*** Exercise material

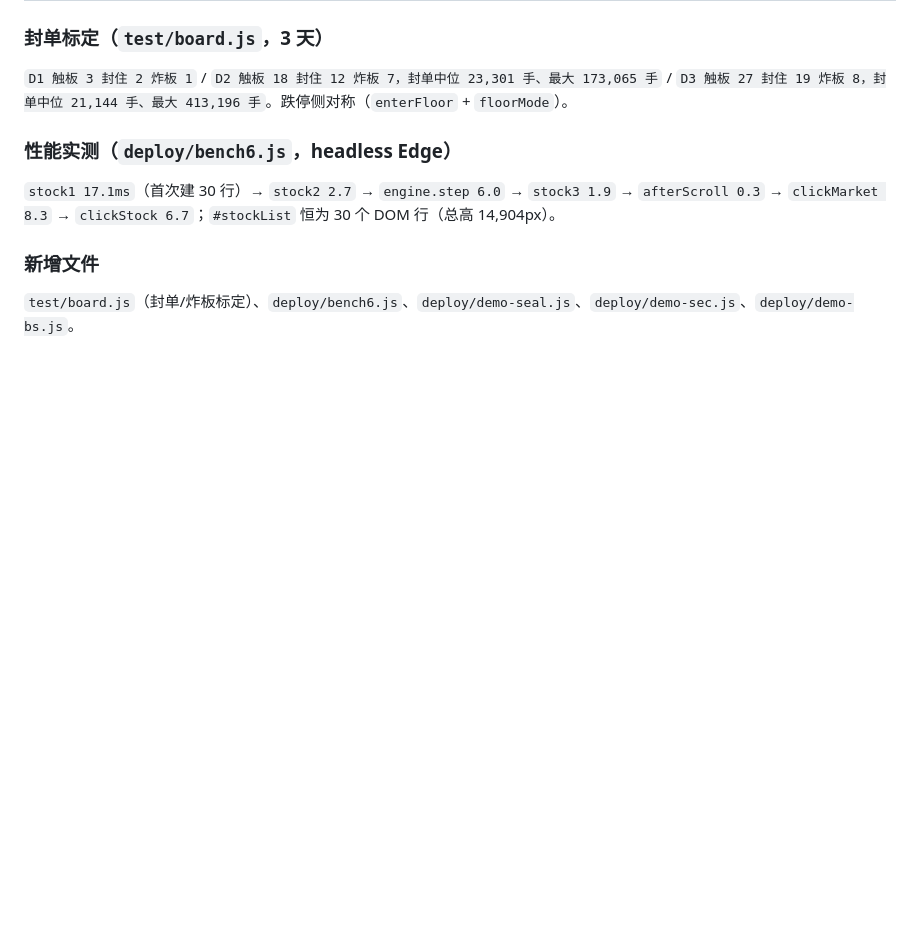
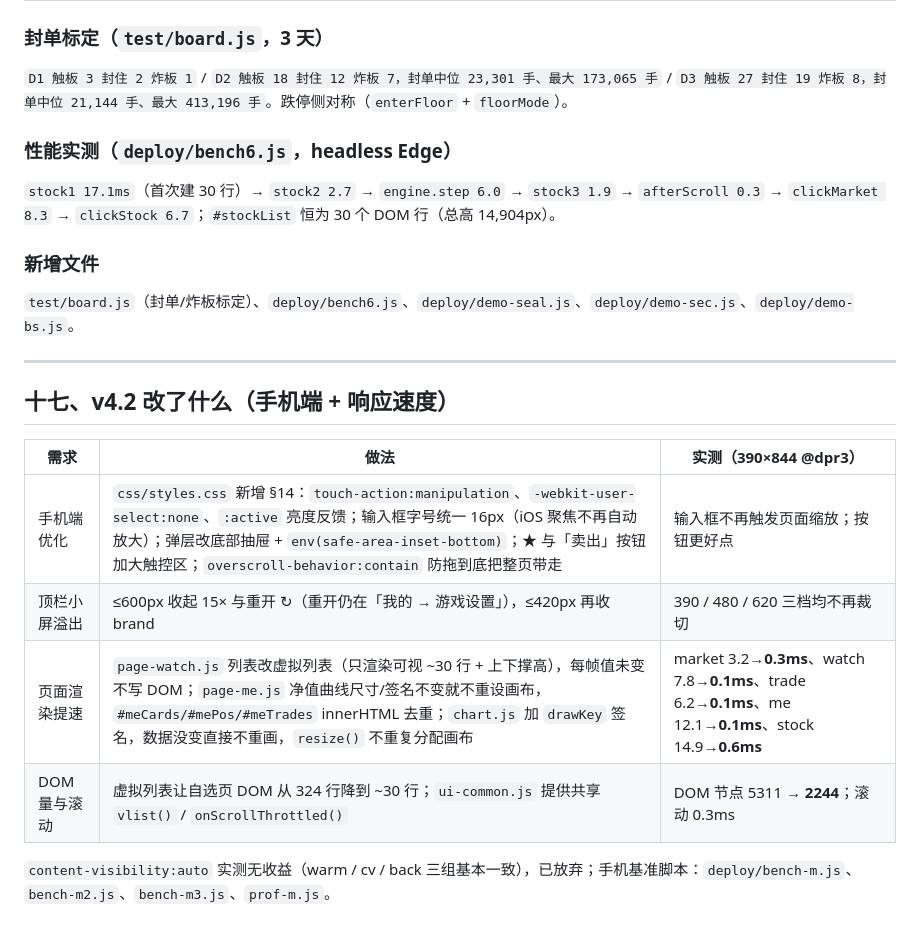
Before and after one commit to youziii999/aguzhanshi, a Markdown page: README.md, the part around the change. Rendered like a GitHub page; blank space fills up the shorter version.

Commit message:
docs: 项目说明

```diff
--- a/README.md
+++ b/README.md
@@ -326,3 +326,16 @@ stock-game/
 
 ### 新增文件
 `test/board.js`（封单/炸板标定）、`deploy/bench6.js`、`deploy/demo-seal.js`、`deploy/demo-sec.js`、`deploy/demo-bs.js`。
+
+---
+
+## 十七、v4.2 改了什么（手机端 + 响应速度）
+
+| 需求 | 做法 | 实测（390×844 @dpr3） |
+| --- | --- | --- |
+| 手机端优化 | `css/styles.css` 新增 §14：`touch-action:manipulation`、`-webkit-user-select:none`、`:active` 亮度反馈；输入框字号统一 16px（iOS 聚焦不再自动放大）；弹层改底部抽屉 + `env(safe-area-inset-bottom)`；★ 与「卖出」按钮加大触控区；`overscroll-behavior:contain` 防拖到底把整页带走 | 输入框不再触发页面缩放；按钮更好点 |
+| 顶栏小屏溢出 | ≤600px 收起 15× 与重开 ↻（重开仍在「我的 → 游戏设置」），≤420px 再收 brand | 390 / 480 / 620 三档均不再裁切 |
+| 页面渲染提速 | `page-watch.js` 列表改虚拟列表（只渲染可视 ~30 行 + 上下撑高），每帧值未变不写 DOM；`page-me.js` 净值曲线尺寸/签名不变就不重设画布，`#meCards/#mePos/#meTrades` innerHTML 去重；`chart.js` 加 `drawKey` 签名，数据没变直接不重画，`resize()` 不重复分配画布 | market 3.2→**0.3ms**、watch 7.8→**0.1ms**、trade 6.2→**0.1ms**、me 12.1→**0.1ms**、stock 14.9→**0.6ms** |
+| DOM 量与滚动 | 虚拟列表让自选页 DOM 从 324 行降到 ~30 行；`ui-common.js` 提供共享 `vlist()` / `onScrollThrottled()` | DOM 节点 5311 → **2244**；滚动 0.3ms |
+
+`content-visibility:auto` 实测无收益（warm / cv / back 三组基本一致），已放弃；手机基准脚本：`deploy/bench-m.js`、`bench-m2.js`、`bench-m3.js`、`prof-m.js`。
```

******

» Problem requirements: Go through the entries. Report every line that contains the word "deploy".

» Your solution:
 `test/board.js`（封单/炸板标定）、`deploy/bench6.js`、`deploy/demo-seal.js`、`deploy/demo-sec.js`、`deploy/demo-bs.js`。
+`content-visibility:auto` 实测无收益（warm / cv / back 三组基本一致），已放弃；手机基准脚本：`deploy/bench-m.js`、`bench-m2.js`、`bench-m3.js`、`prof-m.js`。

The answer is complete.